Your task is to write out all of the records once more, exactly.

═════ Material provided ═════

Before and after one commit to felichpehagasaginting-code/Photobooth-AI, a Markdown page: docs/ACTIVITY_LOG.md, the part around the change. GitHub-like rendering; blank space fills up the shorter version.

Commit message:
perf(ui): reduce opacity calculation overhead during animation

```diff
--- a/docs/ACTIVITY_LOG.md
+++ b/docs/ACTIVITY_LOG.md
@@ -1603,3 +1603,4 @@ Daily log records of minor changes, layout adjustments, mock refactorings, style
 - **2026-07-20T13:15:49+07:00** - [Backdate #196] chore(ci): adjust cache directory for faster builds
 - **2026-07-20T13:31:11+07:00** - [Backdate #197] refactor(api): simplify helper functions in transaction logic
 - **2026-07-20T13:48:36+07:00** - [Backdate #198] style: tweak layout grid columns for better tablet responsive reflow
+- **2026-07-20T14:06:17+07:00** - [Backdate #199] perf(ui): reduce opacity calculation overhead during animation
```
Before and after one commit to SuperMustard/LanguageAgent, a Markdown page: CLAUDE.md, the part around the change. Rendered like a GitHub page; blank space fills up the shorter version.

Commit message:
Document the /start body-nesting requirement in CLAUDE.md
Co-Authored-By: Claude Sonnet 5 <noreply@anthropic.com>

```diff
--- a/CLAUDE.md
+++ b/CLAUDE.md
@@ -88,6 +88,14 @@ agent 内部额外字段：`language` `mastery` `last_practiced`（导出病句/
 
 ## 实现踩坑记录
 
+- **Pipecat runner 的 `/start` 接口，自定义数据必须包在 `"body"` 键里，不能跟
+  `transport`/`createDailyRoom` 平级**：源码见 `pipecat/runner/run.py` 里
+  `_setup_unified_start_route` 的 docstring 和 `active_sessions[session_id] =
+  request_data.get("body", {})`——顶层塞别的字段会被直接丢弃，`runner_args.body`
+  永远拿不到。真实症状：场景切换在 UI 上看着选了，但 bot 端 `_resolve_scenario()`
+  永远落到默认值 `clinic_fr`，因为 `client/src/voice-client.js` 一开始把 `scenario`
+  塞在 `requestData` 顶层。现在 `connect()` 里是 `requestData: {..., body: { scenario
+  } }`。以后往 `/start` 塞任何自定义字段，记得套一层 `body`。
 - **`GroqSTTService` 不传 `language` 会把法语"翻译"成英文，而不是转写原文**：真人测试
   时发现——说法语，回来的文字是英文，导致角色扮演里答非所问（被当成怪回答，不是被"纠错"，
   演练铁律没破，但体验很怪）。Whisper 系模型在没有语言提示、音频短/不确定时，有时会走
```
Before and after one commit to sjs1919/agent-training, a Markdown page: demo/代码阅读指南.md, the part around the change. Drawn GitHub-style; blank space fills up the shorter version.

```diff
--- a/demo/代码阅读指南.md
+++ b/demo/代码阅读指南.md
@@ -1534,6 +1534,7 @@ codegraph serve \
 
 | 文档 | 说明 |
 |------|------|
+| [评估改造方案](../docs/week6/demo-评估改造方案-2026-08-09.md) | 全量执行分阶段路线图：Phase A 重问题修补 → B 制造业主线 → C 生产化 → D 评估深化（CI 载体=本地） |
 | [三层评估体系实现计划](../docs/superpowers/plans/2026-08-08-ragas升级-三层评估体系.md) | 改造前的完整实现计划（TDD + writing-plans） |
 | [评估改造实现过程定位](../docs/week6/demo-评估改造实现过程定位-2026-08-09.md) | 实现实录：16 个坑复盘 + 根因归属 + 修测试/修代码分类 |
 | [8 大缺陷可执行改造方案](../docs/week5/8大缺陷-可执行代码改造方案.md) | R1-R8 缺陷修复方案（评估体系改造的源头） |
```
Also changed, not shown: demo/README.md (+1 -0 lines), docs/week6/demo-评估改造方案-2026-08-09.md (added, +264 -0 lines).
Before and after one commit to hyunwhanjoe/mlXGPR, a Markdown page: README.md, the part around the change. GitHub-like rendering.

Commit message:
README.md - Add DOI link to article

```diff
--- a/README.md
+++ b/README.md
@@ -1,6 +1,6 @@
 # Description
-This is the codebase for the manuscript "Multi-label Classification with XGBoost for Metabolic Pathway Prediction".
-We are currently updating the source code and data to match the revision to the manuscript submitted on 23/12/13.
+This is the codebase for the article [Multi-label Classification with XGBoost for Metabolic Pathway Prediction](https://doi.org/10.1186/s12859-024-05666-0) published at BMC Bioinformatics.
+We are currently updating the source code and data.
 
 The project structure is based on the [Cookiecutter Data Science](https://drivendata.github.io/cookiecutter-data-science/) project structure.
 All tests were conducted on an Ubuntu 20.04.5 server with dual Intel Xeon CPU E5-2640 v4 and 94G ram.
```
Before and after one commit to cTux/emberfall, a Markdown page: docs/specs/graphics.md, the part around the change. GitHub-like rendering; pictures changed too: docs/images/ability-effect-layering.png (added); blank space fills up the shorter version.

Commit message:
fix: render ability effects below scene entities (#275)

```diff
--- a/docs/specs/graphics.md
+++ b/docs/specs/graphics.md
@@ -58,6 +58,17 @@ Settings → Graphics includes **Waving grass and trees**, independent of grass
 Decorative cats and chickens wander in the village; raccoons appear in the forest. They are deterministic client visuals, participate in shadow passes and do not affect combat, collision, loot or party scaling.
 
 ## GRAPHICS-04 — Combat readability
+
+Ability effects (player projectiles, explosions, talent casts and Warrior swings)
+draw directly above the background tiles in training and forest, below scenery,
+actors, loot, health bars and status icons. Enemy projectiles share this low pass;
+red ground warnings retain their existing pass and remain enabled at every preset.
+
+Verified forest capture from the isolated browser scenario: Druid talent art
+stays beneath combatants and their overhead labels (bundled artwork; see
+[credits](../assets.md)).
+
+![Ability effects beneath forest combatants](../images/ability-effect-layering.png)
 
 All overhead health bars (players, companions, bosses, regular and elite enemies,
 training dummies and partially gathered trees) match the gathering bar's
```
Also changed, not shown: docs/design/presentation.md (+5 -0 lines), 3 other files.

═════

◆ Your solution:
Before and after one commit to felichpehagasaginting-code/Photobooth-AI, a Markdown page: docs/ACTIVITY_LOG.md, the part around the change. GitHub-like rendering; blank space fills up the shorter version.

Commit message:
perf(ui): reduce opacity calculation overhead during animation

```diff
--- a/docs/ACTIVITY_LOG.md
+++ b/docs/ACTIVITY_LOG.md
@@ -1603,3 +1603,4 @@ Daily log records of minor changes, layout adjustments, mock refactorings, style
 - **2026-07-20T13:15:49+07:00** - [Backdate #196] chore(ci): adjust cache directory for faster builds
 - **2026-07-20T13:31:11+07:00** - [Backdate #197] refactor(api): simplify helper functions in transaction logic
 - **2026-07-20T13:48:36+07:00** - [Backdate #198] style: tweak layout grid columns for better tablet responsive reflow
+- **2026-07-20T14:06:17+07:00** - [Backdate #199] perf(ui): reduce opacity calculation overhead during animation
```
Before and after one commit to SuperMustard/LanguageAgent, a Markdown page: CLAUDE.md, the part around the change. Rendered like a GitHub page; blank space fills up the shorter version.

Commit message:
Document the /start body-nesting requirement in CLAUDE.md
Co-Authored-By: Claude Sonnet 5 <noreply@anthropic.com>

```diff
--- a/CLAUDE.md
+++ b/CLAUDE.md
@@ -88,6 +88,14 @@ agent 内部额外字段：`language` `mastery` `last_practiced`（导出病句/
 
 ## 实现踩坑记录
 
+- **Pipecat runner 的 `/start` 接口，自定义数据必须包在 `"body"` 键里，不能跟
+  `transport`/`createDailyRoom` 平级**：源码见 `pipecat/runner/run.py` 里
+  `_setup_unified_start_route` 的 docstring 和 `active_sessions[session_id] =
+  request_data.get("body", {})`——顶层塞别的字段会被直接丢弃，`runner_args.body`
+  永远拿不到。真实症状：场景切换在 UI 上看着选了，但 bot 端 `_resolve_scenario()`
+  永远落到默认值 `clinic_fr`，因为 `client/src/voice-client.js` 一开始把 `scenario`
+  塞在 `requestData` 顶层。现在 `connect()` 里是 `requestData: {..., body: { scenario
+  } }`。以后往 `/start` 塞任何自定义字段，记得套一层 `body`。
 - **`GroqSTTService` 不传 `language` 会把法语"翻译"成英文，而不是转写原文**：真人测试
   时发现——说法语，回来的文字是英文，导致角色扮演里答非所问（被当成怪回答，不是被"纠错"，
   演练铁律没破，但体验很怪）。Whisper 系模型在没有语言提示、音频短/不确定时，有时会走
```
Before and after one commit to sjs1919/agent-training, a Markdown page: demo/代码阅读指南.md, the part around the change. Drawn GitHub-style; blank space fills up the shorter version.

```diff
--- a/demo/代码阅读指南.md
+++ b/demo/代码阅读指南.md
@@ -1534,6 +1534,7 @@ codegraph serve \
 
 | 文档 | 说明 |
 |------|------|
+| [评估改造方案](../docs/week6/demo-评估改造方案-2026-08-09.md) | 全量执行分阶段路线图：Phase A 重问题修补 → B 制造业主线 → C 生产化 → D 评估深化（CI 载体=本地） |
 | [三层评估体系实现计划](../docs/superpowers/plans/2026-08-08-ragas升级-三层评估体系.md) | 改造前的完整实现计划（TDD + writing-plans） |
 | [评估改造实现过程定位](../docs/week6/demo-评估改造实现过程定位-2026-08-09.md) | 实现实录：16 个坑复盘 + 根因归属 + 修测试/修代码分类 |
 | [8 大缺陷可执行改造方案](../docs/week5/8大缺陷-可执行代码改造方案.md) | R1-R8 缺陷修复方案（评估体系改造的源头） |
```
Also changed, not shown: demo/README.md (+1 -0 lines), docs/week6/demo-评估改造方案-2026-08-09.md (added, +264 -0 lines).
Before and after one commit to hyunwhanjoe/mlXGPR, a Markdown page: README.md, the part around the change. GitHub-like rendering.

Commit message:
README.md - Add DOI link to article

```diff
--- a/README.md
+++ b/README.md
@@ -1,6 +1,6 @@
 # Description
-This is the codebase for the manuscript "Multi-label Classification with XGBoost for Metabolic Pathway Prediction".
-We are currently updating the source code and data to match the revision to the manuscript submitted on 23/12/13.
+This is the codebase for the article [Multi-label Classification with XGBoost for Metabolic Pathway Prediction](https://doi.org/10.1186/s12859-024-05666-0) published at BMC Bioinformatics.
+We are currently updating the source code and data.
 
 The project structure is based on the [Cookiecutter Data Science](https://drivendata.github.io/cookiecutter-data-science/) project structure.
 All tests were conducted on an Ubuntu 20.04.5 server with dual Intel Xeon CPU E5-2640 v4 and 94G ram.
```
Before and after one commit to cTux/emberfall, a Markdown page: docs/specs/graphics.md, the part around the change. GitHub-like rendering; pictures changed too: docs/images/ability-effect-layering.png (added); blank space fills up the shorter version.

Commit message:
fix: render ability effects below scene entities (#275)

```diff
--- a/docs/specs/graphics.md
+++ b/docs/specs/graphics.md
@@ -58,6 +58,17 @@ Settings → Graphics includes **Waving grass and trees**, independent of grass
 Decorative cats and chickens wander in the village; raccoons appear in the forest. They are deterministic client visuals, participate in shadow passes and do not affect combat, collision, loot or party scaling.
 
 ## GRAPHICS-04 — Combat readability
+
+Ability effects (player projectiles, explosions, talent casts and Warrior swings)
+draw directly above the background tiles in training and forest, below scenery,
+actors, loot, health bars and status icons. Enemy projectiles share this low pass;
+red ground warnings retain their existing pass and remain enabled at every preset.
+
+Verified forest capture from the isolated browser scenario: Druid talent art
+stays beneath combatants and their overhead labels (bundled artwork; see
+[credits](../assets.md)).
+
+![Ability effects beneath forest combatants](../images/ability-effect-layering.png)
 
 All overhead health bars (players, companions, bosses, regular and elite enemies,
 training dummies and partially gathered trees) match the gathering bar's
```
Also changed, not shown: docs/design/presentation.md (+5 -0 lines), 3 other files.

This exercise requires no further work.